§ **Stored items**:
*****
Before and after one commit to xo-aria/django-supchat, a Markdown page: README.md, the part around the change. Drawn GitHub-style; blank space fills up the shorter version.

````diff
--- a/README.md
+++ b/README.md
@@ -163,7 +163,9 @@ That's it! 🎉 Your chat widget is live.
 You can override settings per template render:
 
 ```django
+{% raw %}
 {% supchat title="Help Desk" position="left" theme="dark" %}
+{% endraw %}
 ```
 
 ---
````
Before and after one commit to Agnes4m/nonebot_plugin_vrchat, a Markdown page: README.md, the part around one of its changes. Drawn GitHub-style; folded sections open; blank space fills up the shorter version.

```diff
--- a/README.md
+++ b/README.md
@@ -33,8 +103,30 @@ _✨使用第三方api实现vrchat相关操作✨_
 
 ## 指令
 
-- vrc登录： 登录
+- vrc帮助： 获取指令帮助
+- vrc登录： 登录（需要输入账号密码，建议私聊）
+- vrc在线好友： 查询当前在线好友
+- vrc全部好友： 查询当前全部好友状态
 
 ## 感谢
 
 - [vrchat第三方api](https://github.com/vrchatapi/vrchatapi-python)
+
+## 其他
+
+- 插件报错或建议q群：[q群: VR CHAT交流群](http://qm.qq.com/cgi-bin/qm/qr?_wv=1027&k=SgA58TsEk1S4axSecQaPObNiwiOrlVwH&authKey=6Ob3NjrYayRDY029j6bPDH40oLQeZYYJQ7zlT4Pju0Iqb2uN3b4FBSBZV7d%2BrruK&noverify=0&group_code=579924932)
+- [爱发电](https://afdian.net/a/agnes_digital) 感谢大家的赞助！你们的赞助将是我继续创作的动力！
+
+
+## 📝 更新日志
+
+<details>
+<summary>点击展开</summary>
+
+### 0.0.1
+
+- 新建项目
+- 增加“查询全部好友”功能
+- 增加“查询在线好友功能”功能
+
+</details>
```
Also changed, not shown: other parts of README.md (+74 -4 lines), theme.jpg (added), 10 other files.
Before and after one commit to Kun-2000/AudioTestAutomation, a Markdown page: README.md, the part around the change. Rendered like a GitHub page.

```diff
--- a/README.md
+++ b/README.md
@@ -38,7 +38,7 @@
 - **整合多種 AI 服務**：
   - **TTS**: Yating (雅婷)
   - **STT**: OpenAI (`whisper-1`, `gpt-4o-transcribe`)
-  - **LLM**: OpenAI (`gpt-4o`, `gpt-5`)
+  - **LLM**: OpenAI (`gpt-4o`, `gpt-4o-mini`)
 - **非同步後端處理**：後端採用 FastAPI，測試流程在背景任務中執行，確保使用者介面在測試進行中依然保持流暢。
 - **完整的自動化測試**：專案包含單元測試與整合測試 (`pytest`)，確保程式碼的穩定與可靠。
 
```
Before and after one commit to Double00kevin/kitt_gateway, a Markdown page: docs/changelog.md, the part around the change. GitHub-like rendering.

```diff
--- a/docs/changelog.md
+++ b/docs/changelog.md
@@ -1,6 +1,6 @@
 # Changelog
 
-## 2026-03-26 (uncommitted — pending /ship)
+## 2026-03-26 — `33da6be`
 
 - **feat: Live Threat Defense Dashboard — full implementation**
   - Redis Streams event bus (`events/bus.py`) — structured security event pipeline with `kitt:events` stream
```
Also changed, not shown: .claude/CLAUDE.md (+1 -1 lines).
*****
§ **Your goal**: Search the records above for the string "lines". Report each line that has it.

§ **Task output**:
Also changed, not shown: other parts of README.md (+74 -4 lines), theme.jpg (added), 10 other files.
Also changed, not shown: .claude/CLAUDE.md (+1 -1 lines).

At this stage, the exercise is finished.